These were our habits, things that have been thrown away in a few days. Suddenly, international sanitary emergency has interrupted physical connections and has inhibited travels. Now we can’t move even if we would like to do it! After a first moment when everything has stopped (national fairs and international festivals cancelled in Europe, in USA and in the rest of the world, up to part of the next year), something starts to move. After a few moments of loss, someone begins to do the only possible thing: trying to react.

It is since decades that technology is playing an essential role in our lives and helps the diffusion of modern patchwork: we can stay in touch with our old friends and have the chance to meet new people from the other side of the world.

Since a couple of months, international patchwork community (with prompt actions in USA and UK) launched live digital meetings and workshops, that gave the chance to more people to access to content previously reserved to single and local groups. Quilters in remote countries, now getting new accessible opportunities, are thriving!

We have a lot of announcements of on-line workshop, exhibitions, international festivals etc. Many artists organize on-line courses, we will see on line challenge’s galleries and we will participate to inauguration ceremonies staying at home. I think this is a great and quick reaction!

What will happen once this emergency will finally end? For sure it is better to travel, to be free to see and to meet people, but I hope that something will remain, keeping both approaches. A real life on one side, and the chance to have access to events organized from everywhere in the world on the other side. That’s a game changer. I’m a teacher and I believe that learning is always something to be pursued.

We noted that live courses go quickly sold-out. Thus, we started to follow multiple channels to discover events and open opportunities, just in time to enroll. Sources of information range from authors web sites and newsletters; guild calendars (some guilds started opening live courses to non-guild members); pictures on the socials showing work in progress by course attendees (such course may have future sessions available: Paola asked to be inserted in a waiting-list after following the experience of an on-line contact); e-learning platform news; quilt-shop initiatives; and obviously international patchwork events going live with virtual workshops and challenges.

Here below we list some on line events or artist classes dedicated to improv, to which Carla, Paola and myself have enrolled.

https://www.quiltcon.com/ (workshops almost fully booked)

https://www.thefestivalofquilts.co.uk/ (on-line gallery contest and workshops)
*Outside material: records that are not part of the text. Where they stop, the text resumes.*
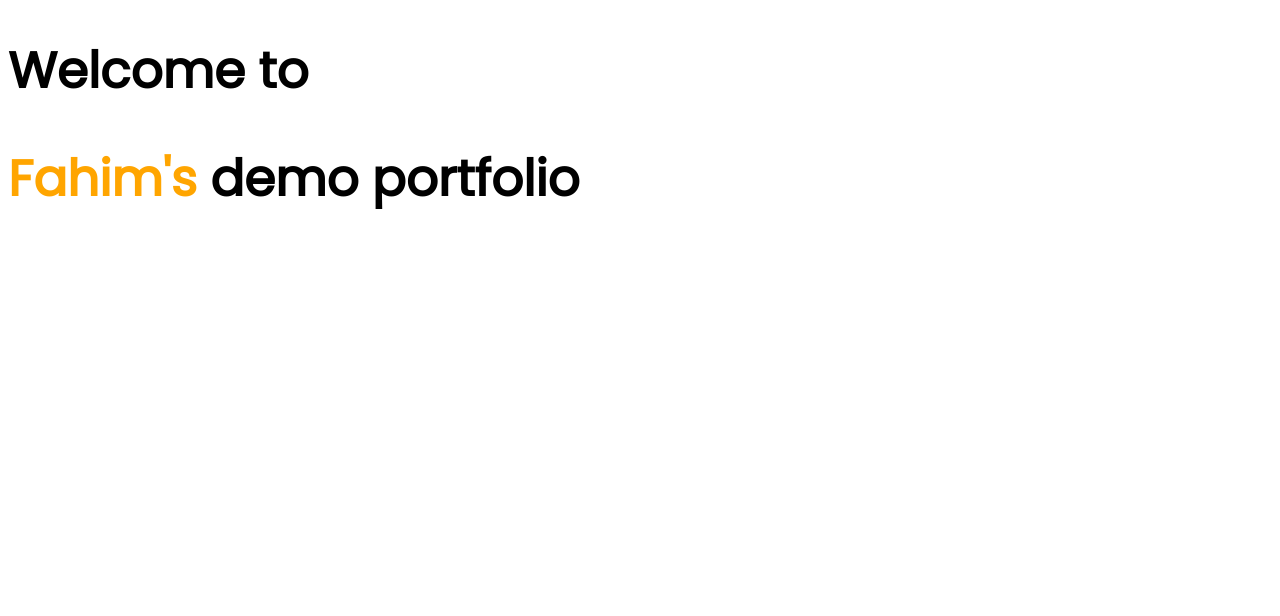
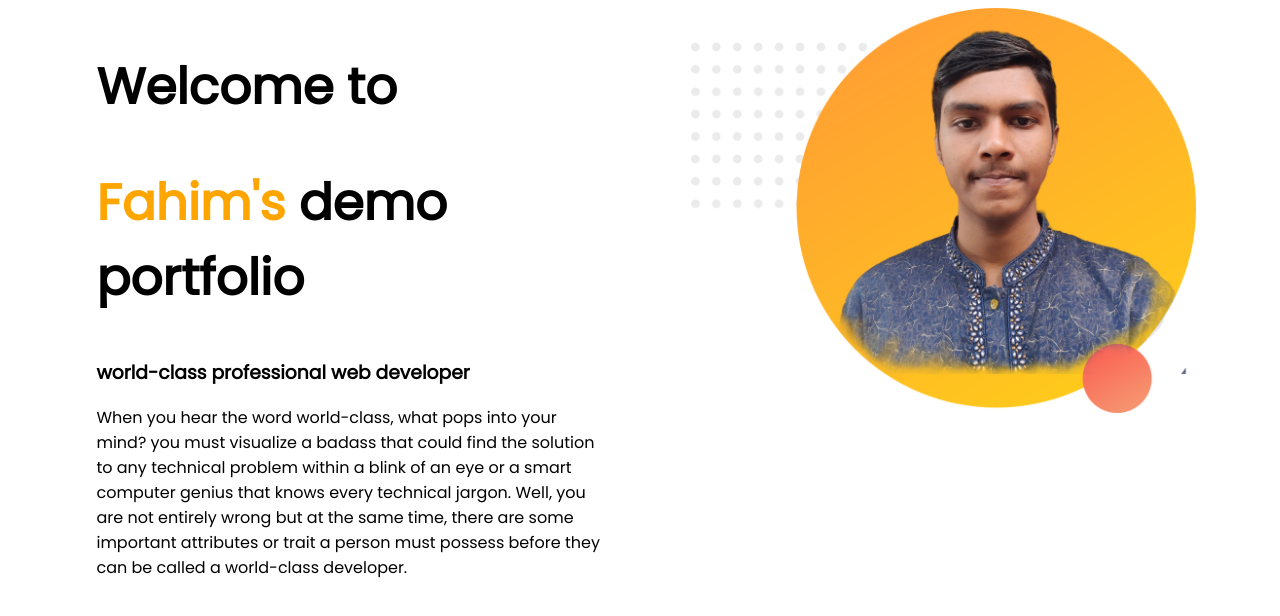
Before and after one commit to FahimMontasir/fahim-s-portfolio, a plain HTML site: page index.html in a window 1280 px wide. Drawn offline with Linux system fonts and the light colour scheme.

Commit message:
first section added

```diff
--- a/index.html
+++ b/index.html
@@ -11,8 +11,21 @@
 </head>
 
 <body>
-    <h1>Welcome to</h1>
-    <h1><span class="introColor">Fahim's</span> demo portfolio</h1>
+    <section>
+        <div class="half-width">
+            <h1>Welcome to</h1>
+            <h1><span class="name-highlight">Fahim's</span> demo portfolio</h1>
+            <h3>world-class professional web developer</h3>
+            <p>When you hear the word world-class, what pops into your mind? you must visualize a badass that could find
+                the solution to any technical problem within a blink of an eye or a smart computer genius that knows
+                every technical jargon. Well, you are not entirely wrong but at the same time, there are some important
+                attributes or trait a person must possess before they can be called a world-class developer. </p>
+        </div>
+        <div class="half-width">
+            <img src="images/profile1.png" alt="my profile">
+        </div>
+    </section>
+
 
 </body>
 
--- a/style.css
+++ b/style.css
@@ -1,12 +1,20 @@
 body {
     font-family: 'Poppins', sans-serif;
 }
-
 
 h1 {
     font-size: 50px;
 }
 
-.introColor {
+.name-highlight {
     color: orange;
 }
+.half-width {
+    width: 40%;
+    float: left;
+    margin-left: 5%;
+    padding-left: 2%;
+}
+.half-width img {
+    width: 100%;
+}
```
Also changed, not shown: images/profile1.png (added).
p.s. if you want, you can also participate to our Instagram game:


image courtesy of @anniehudnut, all rights reserved

During our meeting in Trieste, we discovered that we both have entered a quilt at the same challenge at the Prague Patchwork Meeting and we were waiting for a confirmation e-mail.  Some days later we were on the exhibitors list! Such a great news. We started to plan a week end in Prague together.  Meanwhile Paola sent her quilt.

Unfortunately in a few weeks everything has changed. We received an e-mail warning us that the Prague Meeting was cancelled due to the world health situation. Quilts already sent will be returned  and no need to send others.

The end of our first project was that our baggage was not even prepared and the only thing that went to Prague was Paola’s quilt.

By the way, if our suitcases are empty, our minds are full of ideas, and we can do a lot of things staying at home. Technology can help us and sometime crises create new opportunities. In April we met again, this time virtually. We both attended a Sherri Lynn Wood’s online workshop. Same workshop two different resulting works, this is why I love improv patchwork.

Our flow of discussions run on zoom meetings and phone calls: ideas started to take shape. Even if objectives were well defined, the route to them continuously changed, as a work in progress… as if we were adopting the approach of improv not only to fabric, but also to activities! While the construction of quiltimprov web site was ongoing, at the same time we tightened the connection with another Italian improv quilter.

Follow us, and you will get to know her!